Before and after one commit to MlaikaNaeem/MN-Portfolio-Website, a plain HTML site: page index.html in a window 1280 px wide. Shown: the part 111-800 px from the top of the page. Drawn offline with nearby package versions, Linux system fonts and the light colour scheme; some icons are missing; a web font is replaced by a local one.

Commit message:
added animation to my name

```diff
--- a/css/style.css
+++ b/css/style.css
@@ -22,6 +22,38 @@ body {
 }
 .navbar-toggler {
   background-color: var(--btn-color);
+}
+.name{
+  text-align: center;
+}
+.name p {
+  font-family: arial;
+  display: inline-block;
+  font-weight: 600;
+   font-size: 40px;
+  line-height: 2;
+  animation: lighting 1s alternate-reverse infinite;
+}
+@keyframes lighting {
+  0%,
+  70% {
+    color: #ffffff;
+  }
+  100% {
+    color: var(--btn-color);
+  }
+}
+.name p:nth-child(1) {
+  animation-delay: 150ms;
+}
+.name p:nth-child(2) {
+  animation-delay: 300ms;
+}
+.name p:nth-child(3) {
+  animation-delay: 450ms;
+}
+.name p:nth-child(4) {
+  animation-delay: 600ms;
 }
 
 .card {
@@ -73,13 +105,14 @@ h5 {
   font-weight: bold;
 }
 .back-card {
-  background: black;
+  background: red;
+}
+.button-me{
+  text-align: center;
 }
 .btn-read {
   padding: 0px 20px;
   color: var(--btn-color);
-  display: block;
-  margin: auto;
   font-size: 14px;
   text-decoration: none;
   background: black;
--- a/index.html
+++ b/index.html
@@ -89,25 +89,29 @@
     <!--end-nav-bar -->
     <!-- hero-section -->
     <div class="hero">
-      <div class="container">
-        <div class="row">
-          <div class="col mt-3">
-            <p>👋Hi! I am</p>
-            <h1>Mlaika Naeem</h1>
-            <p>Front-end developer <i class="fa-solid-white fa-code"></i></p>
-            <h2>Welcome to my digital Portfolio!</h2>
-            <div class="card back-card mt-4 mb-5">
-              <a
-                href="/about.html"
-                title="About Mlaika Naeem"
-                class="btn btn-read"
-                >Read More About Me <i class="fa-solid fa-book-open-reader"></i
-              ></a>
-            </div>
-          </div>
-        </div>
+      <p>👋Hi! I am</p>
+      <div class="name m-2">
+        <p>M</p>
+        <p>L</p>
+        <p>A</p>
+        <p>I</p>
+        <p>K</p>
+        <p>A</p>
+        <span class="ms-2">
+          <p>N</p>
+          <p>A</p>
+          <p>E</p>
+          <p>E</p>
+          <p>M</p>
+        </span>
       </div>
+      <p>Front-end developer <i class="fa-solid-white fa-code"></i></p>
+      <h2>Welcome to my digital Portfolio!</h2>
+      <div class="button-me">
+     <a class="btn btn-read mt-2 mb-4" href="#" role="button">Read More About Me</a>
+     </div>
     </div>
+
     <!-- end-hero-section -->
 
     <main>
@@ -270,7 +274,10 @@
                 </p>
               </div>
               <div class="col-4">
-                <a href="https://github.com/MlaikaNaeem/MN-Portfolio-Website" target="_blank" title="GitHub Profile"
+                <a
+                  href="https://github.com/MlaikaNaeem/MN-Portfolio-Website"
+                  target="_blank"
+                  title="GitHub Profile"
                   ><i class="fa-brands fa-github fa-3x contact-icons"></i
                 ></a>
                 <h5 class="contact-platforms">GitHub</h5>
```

PROBLEM DETAILS
Exact reproduction of the whole material is the required answer.

ANSWER FOR THE TASK
Before and after one commit to MlaikaNaeem/MN-Portfolio-Website, a plain HTML site: page index.html in a window 1280 px wide. Shown: the part 111-800 px from the top of the page. Drawn offline with nearby package versions, Linux system fonts and the light colour scheme; some icons are missing; a web font is replaced by a local one.

Commit message:
added animation to my name

```diff
--- a/css/style.css
+++ b/css/style.css
@@ -22,6 +22,38 @@ body {
 }
 .navbar-toggler {
   background-color: var(--btn-color);
+}
+.name{
+  text-align: center;
+}
+.name p {
+  font-family: arial;
+  display: inline-block;
+  font-weight: 600;
+   font-size: 40px;
+  line-height: 2;
+  animation: lighting 1s alternate-reverse infinite;
+}
+@keyframes lighting {
+  0%,
+  70% {
+    color: #ffffff;
+  }
+  100% {
+    color: var(--btn-color);
+  }
+}
+.name p:nth-child(1) {
+  animation-delay: 150ms;
+}
+.name p:nth-child(2) {
+  animation-delay: 300ms;
+}
+.name p:nth-child(3) {
+  animation-delay: 450ms;
+}
+.name p:nth-child(4) {
+  animation-delay: 600ms;
 }
 
 .card {
@@ -73,13 +105,14 @@ h5 {
   font-weight: bold;
 }
 .back-card {
-  background: black;
+  background: red;
+}
+.button-me{
+  text-align: center;
 }
 .btn-read {
   padding: 0px 20px;
   color: var(--btn-color);
-  display: block;
-  margin: auto;
   font-size: 14px;
   text-decoration: none;
   background: black;
--- a/index.html
+++ b/index.html
@@ -89,25 +89,29 @@
     <!--end-nav-bar -->
     <!-- hero-section -->
     <div class="hero">
-      <div class="container">
-        <div class="row">
-          <div class="col mt-3">
-            <p>👋Hi! I am</p>
-            <h1>Mlaika Naeem</h1>
-            <p>Front-end developer <i class="fa-solid-white fa-code"></i></p>
-            <h2>Welcome to my digital Portfolio!</h2>
-            <div class="card back-card mt-4 mb-5">
-              <a
-                href="/about.html"
-                title="About Mlaika Naeem"
-                class="btn btn-read"
-                >Read More About Me <i class="fa-solid fa-book-open-reader"></i
-              ></a>
-            </div>
-          </div>
-        </div>
+      <p>👋Hi! I am</p>
+      <div class="name m-2">
+        <p>M</p>
+        <p>L</p>
+        <p>A</p>
+        <p>I</p>
+        <p>K</p>
+        <p>A</p>
+        <span class="ms-2">
+          <p>N</p>
+          <p>A</p>
+          <p>E</p>
+          <p>E</p>
+          <p>M</p>
+        </span>
       </div>
+      <p>Front-end developer <i class="fa-solid-white fa-code"></i></p>
+      <h2>Welcome to my digital Portfolio!</h2>
+      <div class="button-me">
+     <a class="btn btn-read mt-2 mb-4" href="#" role="button">Read More About Me</a>
+     </div>
     </div>
+
     <!-- end-hero-section -->
 
     <main>
@@ -270,7 +274,10 @@
                 </p>
               </div>
               <div class="col-4">
-                <a href="https://github.com/MlaikaNaeem/MN-Portfolio-Website" target="_blank" title="GitHub Profile"
+                <a
+                  href="https://github.com/MlaikaNaeem/MN-Portfolio-Website"
+                  target="_blank"
+                  title="GitHub Profile"
                   ><i class="fa-brands fa-github fa-3x contact-icons"></i
                 ></a>
                 <h5 class="contact-platforms">GitHub</h5>
```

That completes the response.